The Sex Worker's Opera
I got into a tense I-am-a-critic mode while watching The Sex Worker’s Opera at The Pleasance Theatre last Friday. In a criticism dolly zoom, I felt distance between myself and the show, like I was pushing my glasses further up my nose and trying to examine something held at arms length. I felt suspicious of the work before me / Weird when I normally write about affinities and encounters, when I normally write towards warmth, immanence / and here I was jammed and awkward. Weirder still, I remembered feeling the same way the day before watching Jenkin Van Zyl’s film ‘Escape From Fort Bravo’ at the Slade's BA Degree Show. On both occasions, something was getting in the way of my enjoyment, and so I’m writing through that now.
Both of these had at their art-heart a tight polemic, a didactic push, something brazen and willed and sharp. Because I agreed with the politics of the works, they had my support straight away; and it is support that made me generous and optimistic like a parent at their kid’s play < sociopolitic as reference point for the distance I watched from > but when I got my phone out to make notes, I realised I was more like the kid’s cynical auntie. I mean, the kid still has my support, I just don’t think they are as good as the mum praises them to be. That is my position, jammed/ almost redundant to experience something that I didn’t quite feel myself experiencing/ so here, I have answer-suggestions as to why I could not be a cheerleader, and it starts with the critical position I’ve described, biased and optimistic. From there, the skepticism comes in like some affect where there is lag between content and execution; polemic and production. I think Escape From Fort Bravo was over-produced and The Sex Worker’s Opera under. And in my critical heart this is a failure, and in my generosity, it is an interesting strength; if I lean into it, it is not a bad thing and I mean it as a description: EFFB was like burnt sugar; TSWO like your face comes undone after you have cried away complexion. Van Zyl’s film was Ryan Trecartin x Mika Rottenberg + drones + GPOY prosthetics: flashy totalising surround-sound delirium. And The Sex Worker’s Opera had its sometimes-awkward acting, its sometimes-awkward silences. It had an unsophisticated-misshapeness, a narrative structure that seemed to cough. TSWO played out on a bare stage floor in front of a set that slumped; EFFB played bright across three screens in the curl of a heavy, leathered installation.

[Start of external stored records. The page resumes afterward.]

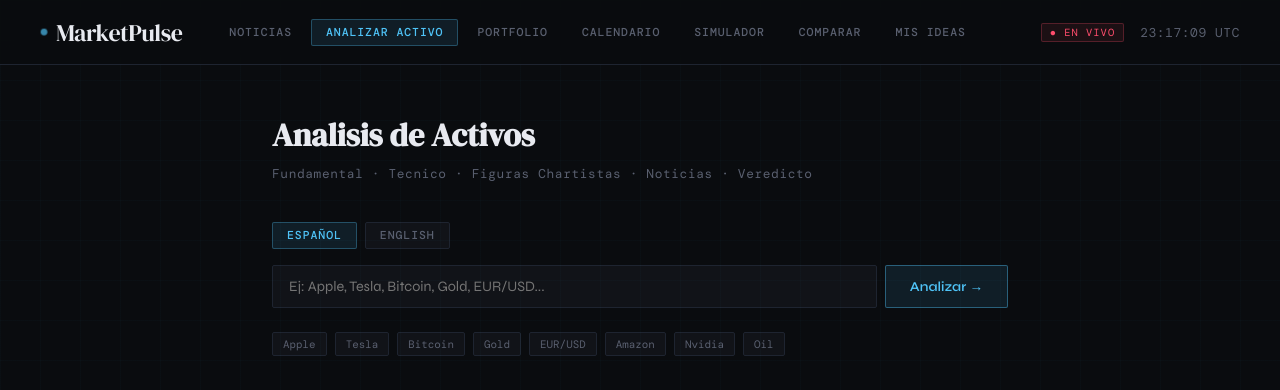
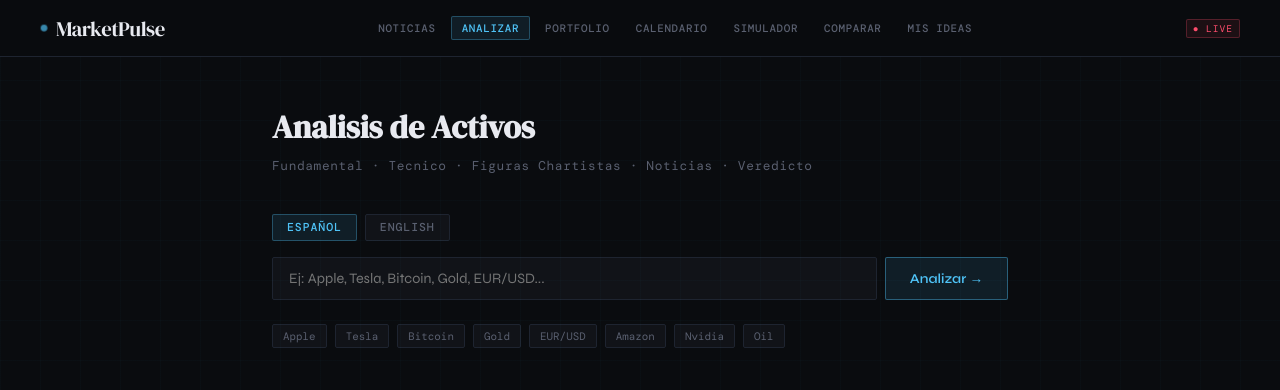
Before and after one commit to adduccilautaro-webs/marketpulse, a Next.js app: page /analyze in a window 1280 px wide. Shown: the top 390 px of the page. Built offline with nearby package versions, Linux system fonts and the light colour scheme.

Commit message:
Update Header.js

```diff
--- a/components/Header.js
+++ b/components/Header.js
@@ -3,26 +3,17 @@ import { useEffect, useState } from 'react'
 import { usePathname, useRouter } from 'next/navigation'
 
 export default function Header() {
-  const [time, setTime] = useState('')
+  const [menuOpen, setMenuOpen] = useState(false)
   const pathname = usePathname()
   const router = useRouter()
 
   useEffect(() => {
-    const update = () => {
-      const now = new Date()
-      const h = String(now.getUTCHours()).padStart(2, '0')
-      const m = String(now.getUTCMinutes()).padStart(2, '0')
-      const s = String(now.getUTCSeconds()).padStart(2, '0')
-      setTime(`${h}:${m}:${s} UTC`)
-    }
-    update()
-    const id = setInterval(update, 1000)
-    return () => clearInterval(id)
-  }, [])
+    setMenuOpen(false)
+  }, [pathname])
 
   const navItems = [
     { label: 'Noticias', path: '/' },
-    { label: 'Analizar Activo', path: '/analyze' },
+    { label: 'Analizar', path: '/analyze' },
     { label: 'Portfolio', path: '/portfolio' },
     { label: 'Calendario', path: '/calendar' },
     { label: 'Simulador', path: '/simulator' },
@@ -30,59 +21,59 @@ export default function Header() {
     { label: 'Mis Ideas', path: '/ideas' },
   ]
 
+  function navigate(path) {
+    setMenuOpen(false)
+    router.push(path)
+  }
+
   return (
-    <header style={{
-      position: 'sticky', top: 0, zIndex: 100,
-      background: 'rgba(10,12,15,0.92)',
-      backdropFilter: 'blur(12px)',
-      borderBottom: '1px solid var(--border)',
-      padding: '0 2rem',
-    }}>
-      <div style={{
-        maxWidth: 1200, margin: '0 auto',
-        display: 'flex', alignItems: 'center',
-        justifyContent: 'space-between', height: 64,
+    <>
+      <style>{`
+        @keyframes pulse {
+          0%,100% { opacity:1; transform:scale(1); }
+          50% { opacity:0.4; transform:scale(0.7); }
+        }
+        .desktop-nav { display: flex; align-items: center; gap: 4px; }
+        .hamburger { display: none !important; }
+        .live-badge { display: inline-block; }
+        @media (max-width: 768px) {
+          .desktop-nav { display: none !important; }
+          .hamburger { display: flex !important; }
+          .live-badge { display: none !important; }
+        }
+      `}</style>
+
+      <header style={{
+        position: 'sticky', top: 0, zIndex: 100,
+        background: 'rgba(10,12,15,0.96)',
+        backdropFilter: 'blur(12px)',
+        borderBottom: '1px solid var(--border)',
+        padding: '0 1.25rem',
       }}>
-        <div style={{ display: 'flex', alignItems: 'center', gap: '2rem' }}>
+        <div style={{ maxWidth: 1200, margin: '0 auto', display: 'flex', alignItems: 'center', justifyContent: 'space-between', height: 56 }}>
+
           <div
-            onClick={() => router.push('/')}
-            style={{
-              fontFamily: "'DM Serif Display', serif",
-              fontSize: '1.5rem', letterSpacing: '-0.5px',
-              display: 'flex', alignItems: 'center', gap: 8,
-              cursor: 'pointer',
-            }}
+            onClick={() => navigate('/')}
+            style={{ fontFamily: "'DM Serif Display', serif", fontSize: '1.3rem', letterSpacing: '-0.5px', display: 'flex', alignItems: 'center', gap: 8, cursor: 'pointer', color: 'var(--text)' }}
           >
-            <span style={{
-              width: 8, height: 8, background: 'var(--accent)',
-              borderRadius: '50%', display: 'inline-block',
-              animation: 'pulse 2s ease-in-out infinite',
-            }} />
+            <span style={{ width: 8, height: 8, background: 'var(--accent)', borderRadius: '50%', display: 'inline-block', animation: 'pulse 2s ease-in-out infinite' }} />
             MarketPulse
           </div>
 
-          <nav style={{ display: 'flex', gap: '0.25rem' }}>
+          <nav className="desktop-nav">
             {navItems.map(function(item) {
               const active = pathname === item.path
               return (
                 <button
                   key={item.path}
-                  onClick={() => router.push(item.path)}
+                  onClick={() => navigate(item.path)}
                   style={{
-                    fontFamily: "'DM Mono', monospace",
-                    fontSize: '0.72rem', fontWeight: 500,
-                    letterSpacing: '0.08em', textTransform: 'uppercase',
+                    fontFamily: "'DM Mono', monospace", fontSize: '0.68rem', fontWeight: 500,
+                    letterSpacing: '0.06em', textTransform: 'uppercase',
                     background: active ? 'var(--accent-dim)' : 'transparent',
                     color: active ? 'var(--accent)' : 'var(--muted)',
                     border: active ? '1px solid rgba(79,195,247,0.3)' : '1px solid transparent',
-                    padding: '5px 14px', borderRadius: 2,
-                    cursor: 'pointer', transition: 'all 0.2s',
-                  }}
-                  onMouseEnter={function(e) {
-                    if (!active) e.currentTarget.style.color = 'var(--text)'
-                  }}
-                  onMouseLeave={function(e) {
-                    if (!active) e.currentTarget.style.color = 'var(--muted)'
+                    padding: '4px 10px', borderRadius: 2, cursor: 'pointer', transition: 'all 0.2s',
                   }}
                 >
                   {item.label}
@@ -90,28 +81,51 @@ export default function Header() {
               )
             })}
           </nav>
+
+          <div style={{ display: 'flex', alignItems: 'center', gap: '0.75rem' }}>
+            <span className="live-badge" style={{ fontFamily: "'DM Mono', monospace", fontSize: '0.6rem', letterSpacing: '0.1em', textTransform: 'uppercase', background: 'var(--down-dim)', color: 'var(--down)', border: '1px solid rgba(255,77,109,0.25)', padding: '2px 6px', borderRadius: 2 }}>
+              ● LIVE
+            </span>
+            <button
+              onClick={() => setMenuOpen(!menuOpen)}
+              className="hamburger"
+              style={{ background: 'none', border: '1px solid var(--border)', color: 'var(--text)', width: 40, height: 40, cursor: 'pointer', borderRadius: 2, alignItems: 'center', justifyContent: 'center', fontSize: '1.2rem' }}
+            >
+              {menuOpen ? '✕' : '☰'}
+            </button>
+          </div>
         </div>
+      </header>
 
-        <div style={{ display: 'flex', alignItems: 'center', gap: '1rem' }}>
-          <span style={{
-            fontFamily: "'DM Mono', monospace", fontSize: '0.65rem',
-            letterSpacing: '0.1em', textTransform: 'uppercase',
-            background: 'var(--down-dim)', color: 'var(--down)',
-            border: '1px solid rgba(255,77,109,0.25)',
-            padding: '2px 8px', borderRadius: 2,
-          }}>● EN VIVO</span>
-          <span style={{
-            fontFamily: "'DM Mono', monospace",
-            fontSize: '0.8rem', color: 'var(--muted)', letterSpacing: '0.05em',
-          }}>{time}</span>
+      {menuOpen && (
+        <div style={{
+          position: 'fixed', top: 56, left: 0, right: 0, bottom: 0,
+          background: 'rgba(10,12,15,0.98)',
+          zIndex: 99, padding: '1.5rem',
+          display: 'flex', flexDirection: 'column', gap: 6,
+          overflowY: 'auto',
+        }}>
+          {navItems.map(function(item) {
+            const active = pathname === item.path
+            return (
+              <button
+                key={item.path}
+                onClick={() => navigate(item.path)}
+                style={{
+                  fontFamily: "'DM Mono', monospace", fontSize: '1rem', fontWeight: 500,
+                  letterSpacing: '0.08em', textTransform: 'uppercase',
+                  background: active ? 'var(--accent-dim)' : 'var(--surface)',
+                  color: active ? 'var(--accent)' : 'var(--text)',
+                  border: active ? '1px solid rgba(79,195,247,0.3)' : '1px solid var(--border)',
+                  padding: '16px 20px', borderRadius: 2, cursor: 'pointer', textAlign: 'left', width: '100%',
+                }}
+              >
+                {active ? '→ ' : ''}{item.label}
+              </button>
+            )
+          })}
         </div>
-      </div>
-      <style>{`
-        @keyframes pulse {
-          0%,100% { opacity:1; transform:scale(1); }
-          50% { opacity:0.4; transform:scale(0.7); }
-        }
-      `}</style>
-    </header>
+      )}
+    </>
   )
 }
```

Still leaning in, I decide that I can’t enjoy either but I appreciate them both anyway. This review rests on that ‘anyway,’ as I wonder if The Sex Worker’s Opera and Escape From Fort Bravo should even look to be enjoyed (my theatre-film assumption left unfulfilled, totally-totally okay). And if I’m leaning in to the point I’m just about remaining balanced: my appreciation comes in where the respective polemic and production levels in each work align. Those relationships are proved strong, and it is like formal sincerity, like saying something in the exact tone it should be meant and said and heard/ and then hearing the sound of your own voice and knowing it is right. Van Zyl had me excited but grimacing, and The Sex Worker’s Opera had me celebrating even as I was on edge. Affect and politic are facilitated where the production surfaces, which I almost love - like maybe the edges of the play and the film are bevelled, like these forms (stretched loose and tight over production and polemic) are onomatopoeic to their own formal sincerity. I like the roundedness of that. I want to feel it again.